There is wide preoccupation with the vital issue of democracy in Africa, and its implication for the world at large. The reality is for the most part that on the African continent, democratic freedoms are suppressed; violence and atrocities flourish; and a critical mass of the citizens are disenfranchised with few or no rights in their own countries; for many, this process having been driven by their own governments.
This book demonstrates that citizens have however always sought ways and struggled to expedite an arguably inevitable process towards greater freedom. It examines how barriers to democracy have been overcome in Nigeria; the legacy of the Babangida administration; state feminism and democratisation; civil society and democratisation, including the roles of the mass media, student vanguardism, intellectuals and academics, the left and trade unions; and liberties, rights, ethnicity and citizenship.

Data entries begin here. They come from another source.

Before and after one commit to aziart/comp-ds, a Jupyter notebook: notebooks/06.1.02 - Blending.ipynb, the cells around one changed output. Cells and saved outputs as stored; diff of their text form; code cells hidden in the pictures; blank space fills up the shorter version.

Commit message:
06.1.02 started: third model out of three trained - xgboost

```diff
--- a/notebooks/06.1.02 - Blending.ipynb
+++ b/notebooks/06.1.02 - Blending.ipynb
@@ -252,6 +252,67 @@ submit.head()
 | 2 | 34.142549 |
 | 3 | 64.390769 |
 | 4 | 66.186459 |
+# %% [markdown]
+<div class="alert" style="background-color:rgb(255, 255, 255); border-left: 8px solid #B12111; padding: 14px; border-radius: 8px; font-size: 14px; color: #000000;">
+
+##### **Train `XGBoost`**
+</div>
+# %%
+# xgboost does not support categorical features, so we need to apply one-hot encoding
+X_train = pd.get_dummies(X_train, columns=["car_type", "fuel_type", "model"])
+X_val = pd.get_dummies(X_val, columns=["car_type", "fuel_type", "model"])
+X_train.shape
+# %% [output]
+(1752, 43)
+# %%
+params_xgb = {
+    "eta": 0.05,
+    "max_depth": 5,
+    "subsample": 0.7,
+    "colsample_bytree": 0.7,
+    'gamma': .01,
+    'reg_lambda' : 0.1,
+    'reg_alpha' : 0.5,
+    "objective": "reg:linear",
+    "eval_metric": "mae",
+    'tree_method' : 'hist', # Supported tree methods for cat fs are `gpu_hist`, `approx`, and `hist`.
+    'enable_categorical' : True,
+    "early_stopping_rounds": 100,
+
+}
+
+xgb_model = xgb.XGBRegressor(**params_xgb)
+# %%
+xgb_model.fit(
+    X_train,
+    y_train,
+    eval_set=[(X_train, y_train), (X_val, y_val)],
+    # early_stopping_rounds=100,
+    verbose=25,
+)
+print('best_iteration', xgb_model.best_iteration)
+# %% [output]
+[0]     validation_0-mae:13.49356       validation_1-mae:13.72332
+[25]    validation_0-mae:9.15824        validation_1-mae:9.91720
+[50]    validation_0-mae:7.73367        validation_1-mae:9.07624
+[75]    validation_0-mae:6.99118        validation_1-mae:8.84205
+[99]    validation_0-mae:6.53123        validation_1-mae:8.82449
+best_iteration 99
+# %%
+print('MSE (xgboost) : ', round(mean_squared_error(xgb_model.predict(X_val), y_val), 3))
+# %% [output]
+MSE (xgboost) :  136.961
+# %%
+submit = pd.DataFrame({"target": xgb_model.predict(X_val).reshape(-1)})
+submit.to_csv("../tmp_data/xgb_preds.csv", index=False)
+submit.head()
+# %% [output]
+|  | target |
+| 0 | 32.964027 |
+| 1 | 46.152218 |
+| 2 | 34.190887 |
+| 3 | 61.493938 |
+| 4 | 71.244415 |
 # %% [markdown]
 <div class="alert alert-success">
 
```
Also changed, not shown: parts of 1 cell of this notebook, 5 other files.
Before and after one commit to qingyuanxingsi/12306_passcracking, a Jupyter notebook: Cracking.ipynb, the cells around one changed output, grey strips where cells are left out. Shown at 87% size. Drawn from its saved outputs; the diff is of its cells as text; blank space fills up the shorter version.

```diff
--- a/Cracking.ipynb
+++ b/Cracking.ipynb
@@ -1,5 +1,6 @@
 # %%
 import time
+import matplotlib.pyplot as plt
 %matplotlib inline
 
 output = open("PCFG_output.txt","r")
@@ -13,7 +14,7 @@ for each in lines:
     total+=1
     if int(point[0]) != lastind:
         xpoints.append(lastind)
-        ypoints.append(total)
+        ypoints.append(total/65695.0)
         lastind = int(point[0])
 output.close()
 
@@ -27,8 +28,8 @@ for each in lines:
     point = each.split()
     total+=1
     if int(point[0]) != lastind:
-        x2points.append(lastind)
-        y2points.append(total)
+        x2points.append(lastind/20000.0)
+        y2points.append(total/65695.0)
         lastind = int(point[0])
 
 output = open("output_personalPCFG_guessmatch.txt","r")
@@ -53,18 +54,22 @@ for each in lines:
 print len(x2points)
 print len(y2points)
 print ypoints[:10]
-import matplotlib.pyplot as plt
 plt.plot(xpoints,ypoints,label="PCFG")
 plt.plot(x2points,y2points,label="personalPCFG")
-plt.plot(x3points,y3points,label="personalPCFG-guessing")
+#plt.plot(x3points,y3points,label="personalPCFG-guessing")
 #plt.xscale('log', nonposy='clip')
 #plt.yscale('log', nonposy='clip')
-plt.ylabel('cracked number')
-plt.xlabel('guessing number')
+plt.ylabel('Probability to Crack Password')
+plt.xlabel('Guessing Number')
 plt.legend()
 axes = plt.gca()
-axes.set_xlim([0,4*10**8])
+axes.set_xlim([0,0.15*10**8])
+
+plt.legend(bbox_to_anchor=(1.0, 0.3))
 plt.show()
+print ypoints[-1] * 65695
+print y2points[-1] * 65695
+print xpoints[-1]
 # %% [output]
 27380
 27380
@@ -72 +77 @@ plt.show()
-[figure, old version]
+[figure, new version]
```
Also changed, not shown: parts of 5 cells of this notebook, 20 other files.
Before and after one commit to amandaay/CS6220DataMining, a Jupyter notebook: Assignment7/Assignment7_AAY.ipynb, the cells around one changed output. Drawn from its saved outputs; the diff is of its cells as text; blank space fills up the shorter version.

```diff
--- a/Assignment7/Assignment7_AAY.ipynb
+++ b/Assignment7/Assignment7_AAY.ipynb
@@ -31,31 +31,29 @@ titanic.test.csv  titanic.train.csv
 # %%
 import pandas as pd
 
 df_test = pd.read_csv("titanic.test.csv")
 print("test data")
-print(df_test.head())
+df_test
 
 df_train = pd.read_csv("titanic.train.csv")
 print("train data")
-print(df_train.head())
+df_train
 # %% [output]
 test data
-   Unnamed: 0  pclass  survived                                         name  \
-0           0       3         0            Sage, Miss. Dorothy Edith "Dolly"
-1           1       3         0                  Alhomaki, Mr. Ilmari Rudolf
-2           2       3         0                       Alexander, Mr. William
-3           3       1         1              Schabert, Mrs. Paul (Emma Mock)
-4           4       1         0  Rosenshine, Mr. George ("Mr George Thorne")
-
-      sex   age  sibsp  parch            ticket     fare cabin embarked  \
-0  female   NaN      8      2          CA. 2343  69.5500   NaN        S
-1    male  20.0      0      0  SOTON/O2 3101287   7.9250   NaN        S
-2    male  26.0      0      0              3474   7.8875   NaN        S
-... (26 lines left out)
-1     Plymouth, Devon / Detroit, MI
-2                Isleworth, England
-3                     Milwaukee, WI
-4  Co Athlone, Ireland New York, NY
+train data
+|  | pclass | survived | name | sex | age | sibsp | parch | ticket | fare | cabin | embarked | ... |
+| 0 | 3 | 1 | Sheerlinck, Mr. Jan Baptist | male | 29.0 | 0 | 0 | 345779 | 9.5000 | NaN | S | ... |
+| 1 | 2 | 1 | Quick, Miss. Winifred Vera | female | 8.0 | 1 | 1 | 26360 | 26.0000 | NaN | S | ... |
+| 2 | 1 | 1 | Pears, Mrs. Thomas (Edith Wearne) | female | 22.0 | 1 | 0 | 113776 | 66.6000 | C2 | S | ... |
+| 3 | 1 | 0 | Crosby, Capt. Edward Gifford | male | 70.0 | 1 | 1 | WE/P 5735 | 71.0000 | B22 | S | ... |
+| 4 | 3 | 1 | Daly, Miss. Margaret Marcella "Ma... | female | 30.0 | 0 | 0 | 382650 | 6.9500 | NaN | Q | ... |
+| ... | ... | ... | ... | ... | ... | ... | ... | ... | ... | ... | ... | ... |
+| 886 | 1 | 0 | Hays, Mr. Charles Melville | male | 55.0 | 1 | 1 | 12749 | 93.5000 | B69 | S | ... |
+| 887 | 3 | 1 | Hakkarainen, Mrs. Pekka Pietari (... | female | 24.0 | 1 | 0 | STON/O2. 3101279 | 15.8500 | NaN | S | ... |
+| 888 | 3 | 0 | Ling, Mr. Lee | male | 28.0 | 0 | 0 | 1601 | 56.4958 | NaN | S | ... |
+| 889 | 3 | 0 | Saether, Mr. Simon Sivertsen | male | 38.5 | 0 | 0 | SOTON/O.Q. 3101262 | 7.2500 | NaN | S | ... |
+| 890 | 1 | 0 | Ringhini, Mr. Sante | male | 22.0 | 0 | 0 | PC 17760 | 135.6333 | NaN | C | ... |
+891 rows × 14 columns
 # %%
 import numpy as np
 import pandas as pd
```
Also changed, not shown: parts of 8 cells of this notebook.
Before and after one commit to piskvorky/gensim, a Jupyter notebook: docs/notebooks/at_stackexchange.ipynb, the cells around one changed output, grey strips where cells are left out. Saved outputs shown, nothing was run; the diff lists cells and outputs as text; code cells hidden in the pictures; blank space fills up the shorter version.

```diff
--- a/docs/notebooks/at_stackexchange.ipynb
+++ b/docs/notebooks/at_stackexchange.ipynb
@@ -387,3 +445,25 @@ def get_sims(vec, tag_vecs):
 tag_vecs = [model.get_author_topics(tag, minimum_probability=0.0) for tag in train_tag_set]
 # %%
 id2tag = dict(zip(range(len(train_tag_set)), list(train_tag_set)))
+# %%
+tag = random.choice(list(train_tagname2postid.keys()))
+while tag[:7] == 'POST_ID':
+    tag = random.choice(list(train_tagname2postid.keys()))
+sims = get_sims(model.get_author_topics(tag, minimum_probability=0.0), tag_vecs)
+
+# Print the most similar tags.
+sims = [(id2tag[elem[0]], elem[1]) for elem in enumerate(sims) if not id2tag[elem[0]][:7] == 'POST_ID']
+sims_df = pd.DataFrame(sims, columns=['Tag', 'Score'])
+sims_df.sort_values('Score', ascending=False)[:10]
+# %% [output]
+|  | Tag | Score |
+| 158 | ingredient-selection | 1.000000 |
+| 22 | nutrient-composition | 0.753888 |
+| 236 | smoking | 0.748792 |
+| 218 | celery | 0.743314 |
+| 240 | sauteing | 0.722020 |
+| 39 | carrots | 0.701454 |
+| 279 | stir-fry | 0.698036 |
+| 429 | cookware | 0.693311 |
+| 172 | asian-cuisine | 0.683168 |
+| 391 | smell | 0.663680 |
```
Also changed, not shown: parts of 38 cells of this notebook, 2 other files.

Contributors to this book include Femi Falana, Amina Mama, Abdul Raufu Mustapha, Adebayo Olukoshi; and the editor, Jibrin Ibrahim, a leading political scientist, who published widely in English and French on democratisation, pluralism and religious conflict. The book was first published in 1997, has recently been reissued, and is widely available outside Africa for the first time. Of its time, the material made a forceful contribution to contemporary debates and reflected the progressive agenda; and as such is now valuable as recent history.